(Modification records)
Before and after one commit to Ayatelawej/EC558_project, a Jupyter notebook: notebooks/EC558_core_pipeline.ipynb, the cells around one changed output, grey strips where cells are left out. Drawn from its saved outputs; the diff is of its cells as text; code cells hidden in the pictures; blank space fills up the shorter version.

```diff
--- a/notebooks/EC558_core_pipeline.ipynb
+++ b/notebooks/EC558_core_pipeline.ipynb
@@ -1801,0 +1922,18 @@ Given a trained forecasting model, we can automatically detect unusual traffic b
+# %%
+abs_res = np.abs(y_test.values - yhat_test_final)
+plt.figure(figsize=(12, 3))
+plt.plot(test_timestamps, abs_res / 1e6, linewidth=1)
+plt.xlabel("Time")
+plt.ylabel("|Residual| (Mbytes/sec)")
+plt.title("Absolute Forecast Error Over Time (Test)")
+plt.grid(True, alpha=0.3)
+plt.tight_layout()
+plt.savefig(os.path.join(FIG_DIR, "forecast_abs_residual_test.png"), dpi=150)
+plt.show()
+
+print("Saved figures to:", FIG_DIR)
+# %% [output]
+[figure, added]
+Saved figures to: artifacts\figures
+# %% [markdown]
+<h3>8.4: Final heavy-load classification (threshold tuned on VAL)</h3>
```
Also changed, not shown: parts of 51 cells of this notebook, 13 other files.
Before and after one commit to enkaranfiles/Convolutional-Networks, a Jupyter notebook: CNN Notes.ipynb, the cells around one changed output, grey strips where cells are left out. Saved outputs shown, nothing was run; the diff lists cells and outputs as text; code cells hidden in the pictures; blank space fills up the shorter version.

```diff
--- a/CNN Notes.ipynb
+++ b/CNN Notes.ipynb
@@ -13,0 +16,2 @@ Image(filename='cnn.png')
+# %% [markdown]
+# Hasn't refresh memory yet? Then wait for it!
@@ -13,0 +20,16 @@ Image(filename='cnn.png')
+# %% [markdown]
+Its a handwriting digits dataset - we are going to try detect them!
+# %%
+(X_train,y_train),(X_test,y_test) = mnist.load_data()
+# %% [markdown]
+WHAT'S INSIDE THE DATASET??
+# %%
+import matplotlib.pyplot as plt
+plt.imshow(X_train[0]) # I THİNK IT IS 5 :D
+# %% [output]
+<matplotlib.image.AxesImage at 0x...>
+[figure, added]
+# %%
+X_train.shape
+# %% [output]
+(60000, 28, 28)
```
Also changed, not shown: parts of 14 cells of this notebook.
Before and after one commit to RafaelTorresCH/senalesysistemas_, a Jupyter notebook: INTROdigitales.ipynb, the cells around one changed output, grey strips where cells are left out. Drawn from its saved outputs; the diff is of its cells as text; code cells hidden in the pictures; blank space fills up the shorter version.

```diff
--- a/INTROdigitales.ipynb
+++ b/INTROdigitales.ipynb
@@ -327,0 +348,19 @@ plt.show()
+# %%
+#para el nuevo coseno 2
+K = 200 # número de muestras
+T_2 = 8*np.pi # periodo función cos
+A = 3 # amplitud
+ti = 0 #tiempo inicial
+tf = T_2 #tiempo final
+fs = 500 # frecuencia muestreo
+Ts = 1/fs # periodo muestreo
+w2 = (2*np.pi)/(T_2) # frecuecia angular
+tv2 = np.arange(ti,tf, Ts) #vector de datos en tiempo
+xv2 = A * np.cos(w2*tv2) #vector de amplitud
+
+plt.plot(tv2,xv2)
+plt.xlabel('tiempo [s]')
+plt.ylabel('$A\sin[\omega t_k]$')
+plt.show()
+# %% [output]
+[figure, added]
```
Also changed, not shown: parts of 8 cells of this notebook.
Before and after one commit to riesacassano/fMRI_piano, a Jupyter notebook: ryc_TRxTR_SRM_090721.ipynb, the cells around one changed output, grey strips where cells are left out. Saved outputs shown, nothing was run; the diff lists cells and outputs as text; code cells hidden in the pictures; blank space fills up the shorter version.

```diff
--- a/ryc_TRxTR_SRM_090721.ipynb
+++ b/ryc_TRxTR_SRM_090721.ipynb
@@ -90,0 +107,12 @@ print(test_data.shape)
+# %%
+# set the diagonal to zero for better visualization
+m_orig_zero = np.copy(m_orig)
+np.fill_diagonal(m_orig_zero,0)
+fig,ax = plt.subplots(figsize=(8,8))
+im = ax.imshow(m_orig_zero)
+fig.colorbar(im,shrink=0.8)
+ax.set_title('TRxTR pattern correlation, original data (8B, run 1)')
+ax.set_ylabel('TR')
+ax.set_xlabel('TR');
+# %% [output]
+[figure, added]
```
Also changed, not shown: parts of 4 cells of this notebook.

ABOUT THIS TASK >> Please output each record exactly as it appears above.

COMPLETED EXERCISE >>
Before and after one commit to Ayatelawej/EC558_project, a Jupyter notebook: notebooks/EC558_core_pipeline.ipynb, the cells around one changed output, grey strips where cells are left out. Drawn from its saved outputs; the diff is of its cells as text; code cells hidden in the pictures; blank space fills up the shorter version.

```diff
--- a/notebooks/EC558_core_pipeline.ipynb
+++ b/notebooks/EC558_core_pipeline.ipynb
@@ -1801,0 +1922,18 @@ Given a trained forecasting model, we can automatically detect unusual traffic b
+# %%
+abs_res = np.abs(y_test.values - yhat_test_final)
+plt.figure(figsize=(12, 3))
+plt.plot(test_timestamps, abs_res / 1e6, linewidth=1)
+plt.xlabel("Time")
+plt.ylabel("|Residual| (Mbytes/sec)")
+plt.title("Absolute Forecast Error Over Time (Test)")
+plt.grid(True, alpha=0.3)
+plt.tight_layout()
+plt.savefig(os.path.join(FIG_DIR, "forecast_abs_residual_test.png"), dpi=150)
+plt.show()
+
+print("Saved figures to:", FIG_DIR)
+# %% [output]
+[figure, added]
+Saved figures to: artifacts\figures
+# %% [markdown]
+<h3>8.4: Final heavy-load classification (threshold tuned on VAL)</h3>
```
Also changed, not shown: parts of 51 cells of this notebook, 13 other files.
Before and after one commit to enkaranfiles/Convolutional-Networks, a Jupyter notebook: CNN Notes.ipynb, the cells around one changed output, grey strips where cells are left out. Saved outputs shown, nothing was run; the diff lists cells and outputs as text; code cells hidden in the pictures; blank space fills up the shorter version.

```diff
--- a/CNN Notes.ipynb
+++ b/CNN Notes.ipynb
@@ -13,0 +16,2 @@ Image(filename='cnn.png')
+# %% [markdown]
+# Hasn't refresh memory yet? Then wait for it!
@@ -13,0 +20,16 @@ Image(filename='cnn.png')
+# %% [markdown]
+Its a handwriting digits dataset - we are going to try detect them!
+# %%
+(X_train,y_train),(X_test,y_test) = mnist.load_data()
+# %% [markdown]
+WHAT'S INSIDE THE DATASET??
+# %%
+import matplotlib.pyplot as plt
+plt.imshow(X_train[0]) # I THİNK IT IS 5 :D
+# %% [output]
+<matplotlib.image.AxesImage at 0x...>
+[figure, added]
+# %%
+X_train.shape
+# %% [output]
+(60000, 28, 28)
```
Also changed, not shown: parts of 14 cells of this notebook.
Before and after one commit to RafaelTorresCH/senalesysistemas_, a Jupyter notebook: INTROdigitales.ipynb, the cells around one changed output, grey strips where cells are left out. Drawn from its saved outputs; the diff is of its cells as text; code cells hidden in the pictures; blank space fills up the shorter version.

```diff
--- a/INTROdigitales.ipynb
+++ b/INTROdigitales.ipynb
@@ -327,0 +348,19 @@ plt.show()
+# %%
+#para el nuevo coseno 2
+K = 200 # número de muestras
+T_2 = 8*np.pi # periodo función cos
+A = 3 # amplitud
+ti = 0 #tiempo inicial
+tf = T_2 #tiempo final
+fs = 500 # frecuencia muestreo
+Ts = 1/fs # periodo muestreo
+w2 = (2*np.pi)/(T_2) # frecuecia angular
+tv2 = np.arange(ti,tf, Ts) #vector de datos en tiempo
+xv2 = A * np.cos(w2*tv2) #vector de amplitud
+
+plt.plot(tv2,xv2)
+plt.xlabel('tiempo [s]')
+plt.ylabel('$A\sin[\omega t_k]$')
+plt.show()
+# %% [output]
+[figure, added]
```
Also changed, not shown: parts of 8 cells of this notebook.
Before and after one commit to riesacassano/fMRI_piano, a Jupyter notebook: ryc_TRxTR_SRM_090721.ipynb, the cells around one changed output, grey strips where cells are left out. Saved outputs shown, nothing was run; the diff lists cells and outputs as text; code cells hidden in the pictures; blank space fills up the shorter version.

```diff
--- a/ryc_TRxTR_SRM_090721.ipynb
+++ b/ryc_TRxTR_SRM_090721.ipynb
@@ -90,0 +107,12 @@ print(test_data.shape)
+# %%
+# set the diagonal to zero for better visualization
+m_orig_zero = np.copy(m_orig)
+np.fill_diagonal(m_orig_zero,0)
+fig,ax = plt.subplots(figsize=(8,8))
+im = ax.imshow(m_orig_zero)
+fig.colorbar(im,shrink=0.8)
+ax.set_title('TRxTR pattern correlation, original data (8B, run 1)')
+ax.set_ylabel('TR')
+ax.set_xlabel('TR');
+# %% [output]
+[figure, added]
```
Also changed, not shown: parts of 4 cells of this notebook.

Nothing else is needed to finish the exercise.